As it withers and fades to a soggy mess of nothing through the winter months before bringing out the best in the joys of springs, as it bright pink stems rise like sky scrapers from the terracotta pot that forces them free. From nothing, we watch engaged for a couple of months as the swamping green canopy evolves from these stems stretching out its unwanted oxalic acid through its deep green plumage.
So why am I talking rhubarb you ask? Well, it’s a battle here in Queensland’s Sunshine Coast. The intensity of the sun and humidity sends it huddling for cover and the custard is turning cold as I wait for the rhubarb to come good. I love gardening battles. Isn’t the most rewarding aspect in gardening challenges in growing a stubborn beast successfully? Combing it out of its misery and reliving the glory days. I remember that 2 metre beast that all but covered up the two days of the British summer sun and dwarfed everything in sight. So how can I get it right here in Queensland?
To be true to type, rhubarb has to come from cuttings, not seed, as the varieties all have slightly different characteristics. Some varieties have redder stalks than others, varying from a cherry to a blood red. The red colour is often controlled by the use of certain fertilisers. The redder varieties tend to be the summer producers.
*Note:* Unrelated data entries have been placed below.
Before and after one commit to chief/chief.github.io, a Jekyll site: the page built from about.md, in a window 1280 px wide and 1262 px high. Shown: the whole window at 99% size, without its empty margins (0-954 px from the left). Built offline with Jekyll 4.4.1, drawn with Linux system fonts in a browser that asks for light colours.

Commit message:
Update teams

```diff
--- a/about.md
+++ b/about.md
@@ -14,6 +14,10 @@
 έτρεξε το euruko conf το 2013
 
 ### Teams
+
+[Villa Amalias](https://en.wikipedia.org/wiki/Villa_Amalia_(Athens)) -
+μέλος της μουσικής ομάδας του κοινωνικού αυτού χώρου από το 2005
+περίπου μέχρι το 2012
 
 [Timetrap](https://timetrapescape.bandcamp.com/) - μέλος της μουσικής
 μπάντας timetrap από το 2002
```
Rhubarb has a very unique flavour, but you need the right variety at the right time of the year, when it is in peak production, for the best flavour, as out of season the flavour does change. Rhubarb particularly thrives on animal manures such as our chook manure, but it will also grow well on blends of good artificial fertilisers. I love the Apex range. It’s mother’s milk to most things green I think.
Rhubarb is a very hardy plant although will not tolerate frosts. It is not bothered by pests – snails have a go at the leaves, but it hardly matters as they end up in the compost heap. During harvesting, some varieties are easier to break from the plant than others, and as my dear grandfather always said “Never cut off or snap! Pull, pull!”. It is important to keep the ends on the stalks, as this will produce a longer shelf life. If they’re broken, they go off. Every five to eight years the crowns are broken up and divided so we always have good, fresh produce.
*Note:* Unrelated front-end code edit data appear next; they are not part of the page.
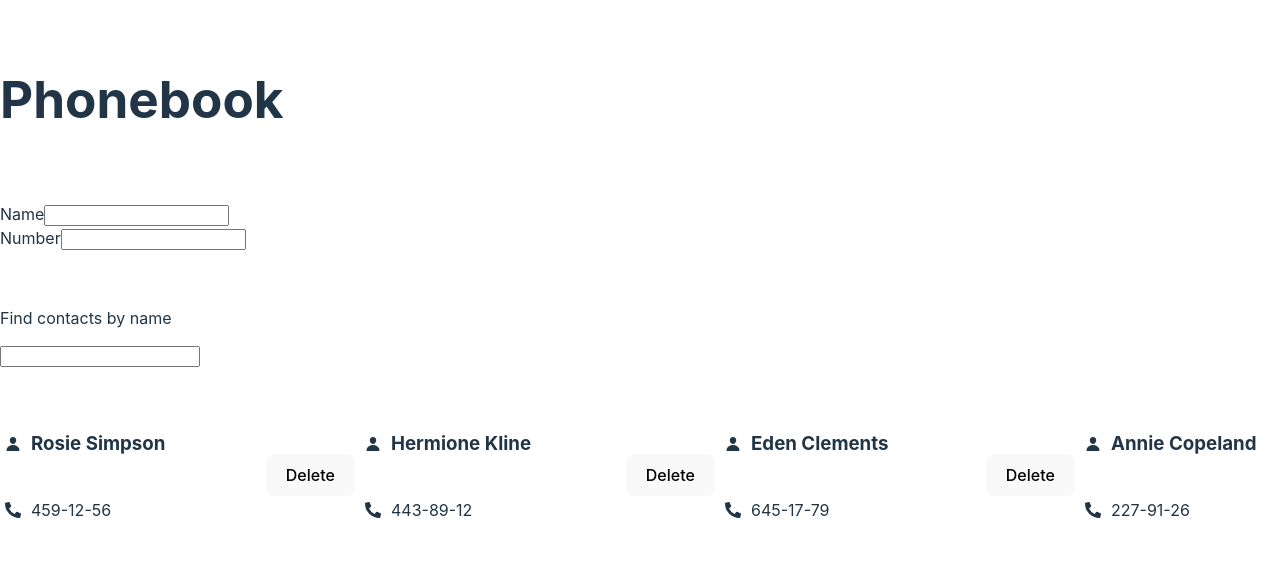
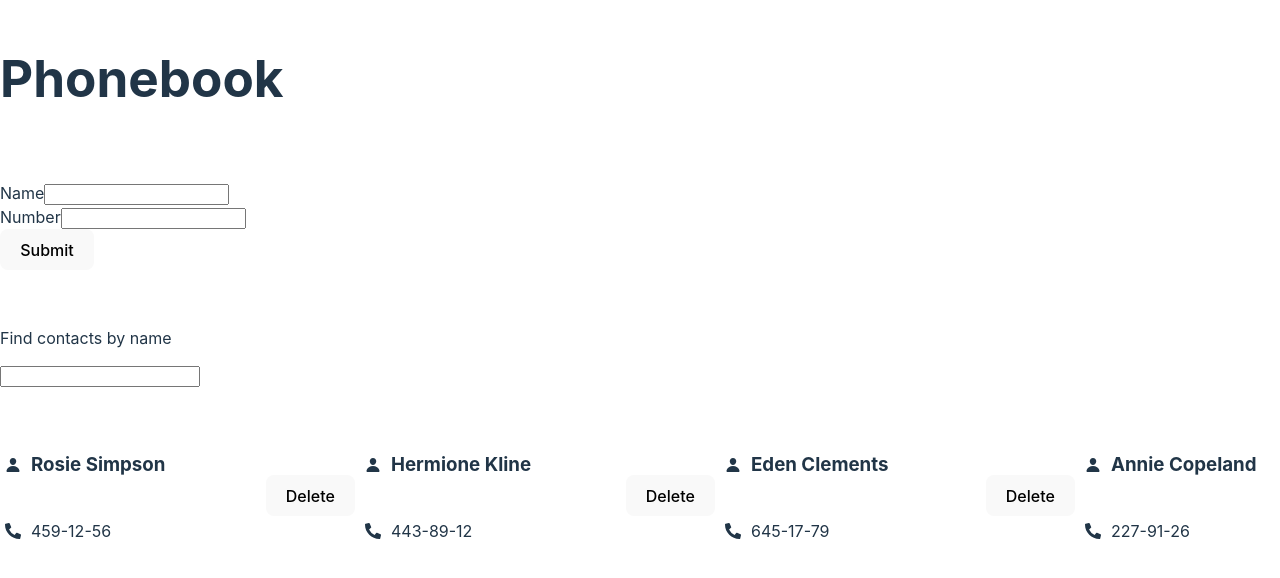
Before and after one commit to Yana17-ratsa/goit-react-hw-03, a React (Vite) app: page / in a window 1280 px wide. Shown: the part 110-688 px from the top of the page. Built offline with nearby package versions, Linux system fonts and the light colour scheme.

Commit message:
add submit button

```diff
--- a/src/components/ContactForm/ContactForm.jsx
+++ b/src/components/ContactForm/ContactForm.jsx
@@ -44,6 +44,9 @@ const ContactForm = ({onAdd}) => {
                     <Field type="text" name="number" id={numberField}/>
                     <ErrorMessage name="number" component="span"/>
                 </div>
+
+                <button type="submit">Submit</button>
+
             </Form>
         </Formik>
     )
```
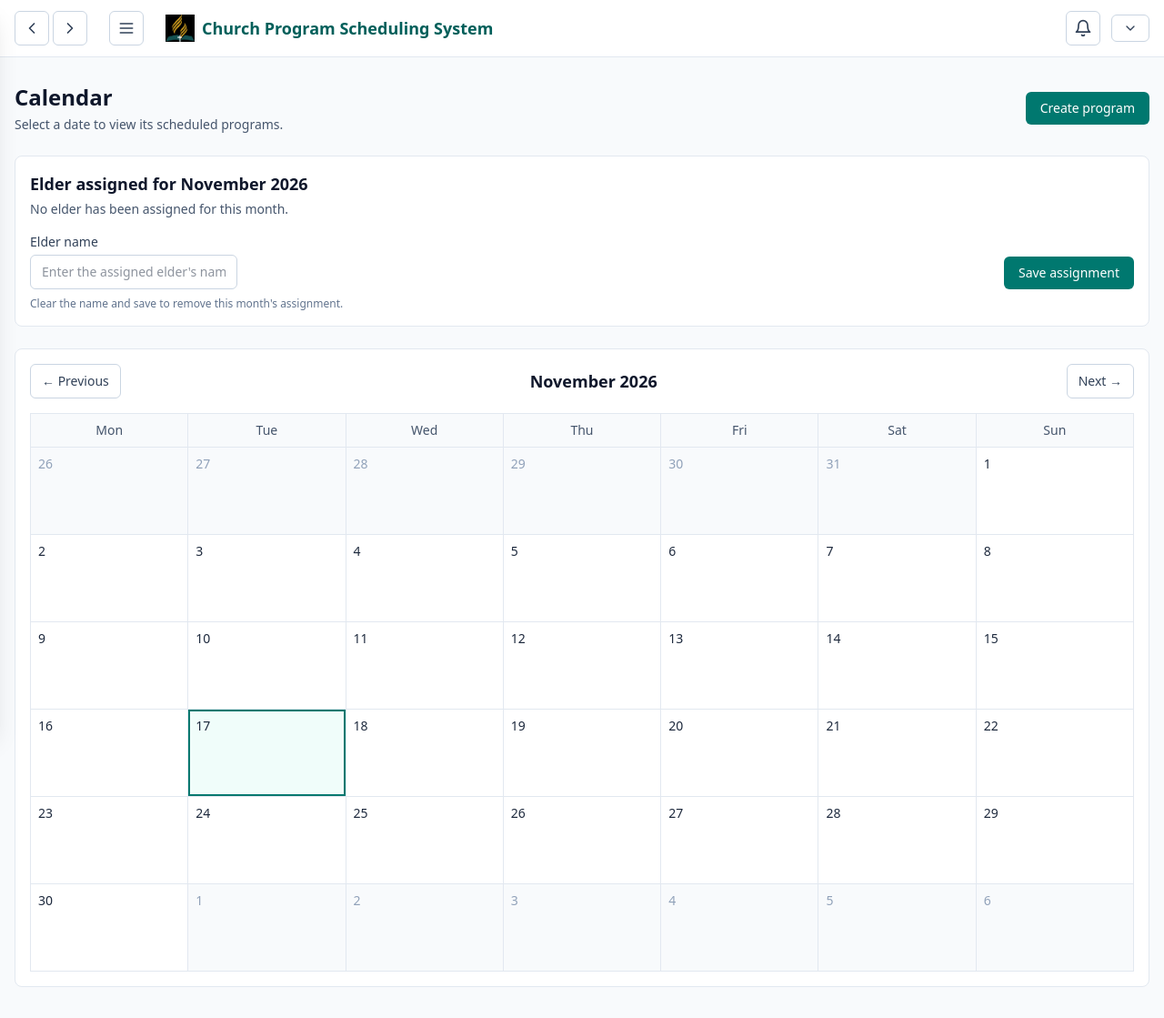
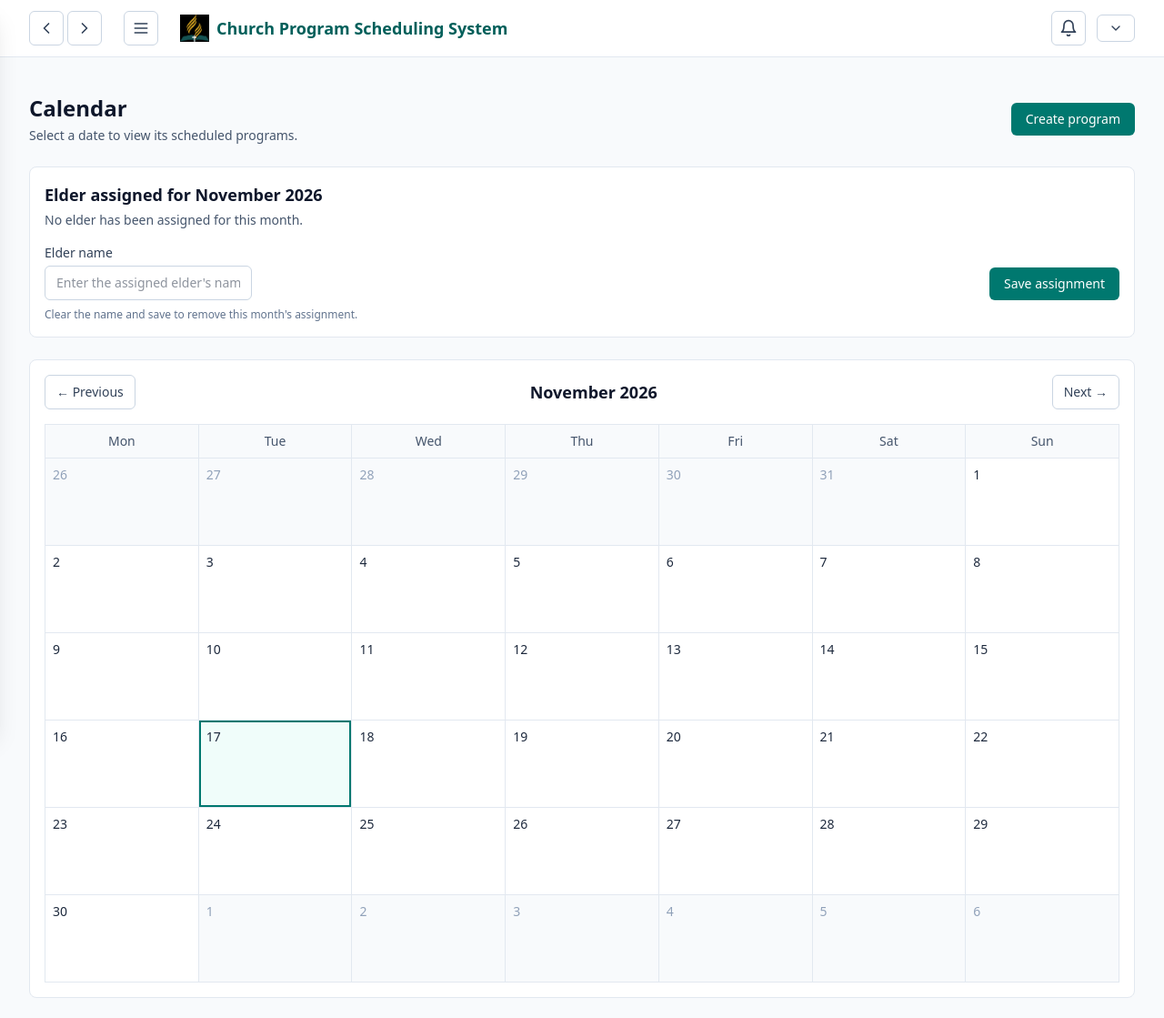
Before and after one commit to bowendell26-svg/CPSS_system, a Flask app: page /calendar in a window 1280 px wide. Shown: the top 1119 px of the page at 91% size. Run offline with Flask 3, Linux system fonts and the light colour scheme; the visitor is signed in with stand-in values (Sample User, id 1); data comes from the database, SQL or seed files in the repository; data that the repository does not hold is empty.

Commit message:
Cap every page at a shared content width so long pages stop stretching.
The main element had no max-width, so pages without their own wrapper (members,
programs, calendar, songs, program editor) ran the full width of the window
while others stayed narrow. The header, flash area and main now share one
max-w-7xl container with matching responsive padding.

🤖 Generated with Codebuff
Co-Authored-By: Codebuff <noreply@codebuff.com>

```diff
--- a/templates/base.html
+++ b/templates/base.html
@@ -39,7 +39,7 @@
 
     <!-- ========== MENU SA ITAAS ========== -->
     <header class="border-b border-slate-200 bg-white">
-        <nav class="mx-auto flex w-full flex-wrap items-center gap-x-6 gap-y-2 px-4 py-3">
+        <nav class="mx-auto flex w-full max-w-7xl flex-wrap items-center gap-x-6 gap-y-2 px-4 py-3 sm:px-6 lg:px-8">
             {# Lalabas lang ang menu kapag naka-login ang admin #}
             {% if current_user is defined and current_user.is_authenticated %}
             <div class="flex items-center gap-1">
@@ -185,7 +185,7 @@
     {% endif %}
 
     <!-- ========== MGA MENSAHE (halimbawa: "Naka-save na") ========== -->
-    <div class="mx-auto w-full px-4 pt-3">
+    <div class="mx-auto w-full max-w-7xl px-4 pt-4 sm:px-6 lg:px-8">
         {% with messages = get_flashed_messages(with_categories=true) %}
         {% for category, message in messages %}
         <div class="mb-3 rounded-md border px-4 py-3 text-sm
@@ -198,7 +198,7 @@
     </div>
 
     <!-- ========== LAMAN NG BAWAT PAHINA ========== -->
-    <main class="mx-auto w-full px-4 py-4">
+    <main class="mx-auto w-full max-w-7xl px-4 py-6 sm:px-6 lg:px-8">
         {% block content %}{% endblock %}
     </main>
 
```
Rhubarb takes about six to eight months to grow from a bare root crown to the harvest stage, although rhubarb has a long harvesting period. A good crop produces up to five times a season and should give between five and seven bunches each harvest.
Rhubarb is an incredibly versatile vegetable, providing all manner of sweet and savoury dishes, wines and preserves. Nothing, yes, nothing surpasses the greatest dessert ever made. Rhubarb crumble. Here is my Grandmother’s recipe and photos showing us making it over the weekend.
4 chopped rhubarb stems
1¼ cups flour, 1 cup oats
1 teaspoon cinnamon
1¼ cups packed brown sugar
½ cup melted butter
Chop up the rhubarb stems. Mix together the flour, oats, cinnamon, brown sugar and melted butter. Then add and press one-half of crumb mixture into a buttered baking dish.
Add the sugar to a cup cold water and microwave until thick, clear, and bubbly, approximately 3-5 minutes, then add the chopped rhubarb to the crumb mixture in the baking dish. Pour sugar sauce evenly over the rhubarb. Top with the remaining crumb mixture.
Bake at 180 degrees until edges are bubbling and crumb topping is browned, about 30-40 minutes:
The stems used were my first crop. Grown in a pot in the shade, it’s no wondrous work of art yet, but ever hopeful that stems will sprout and the custard whisker will begin to hum.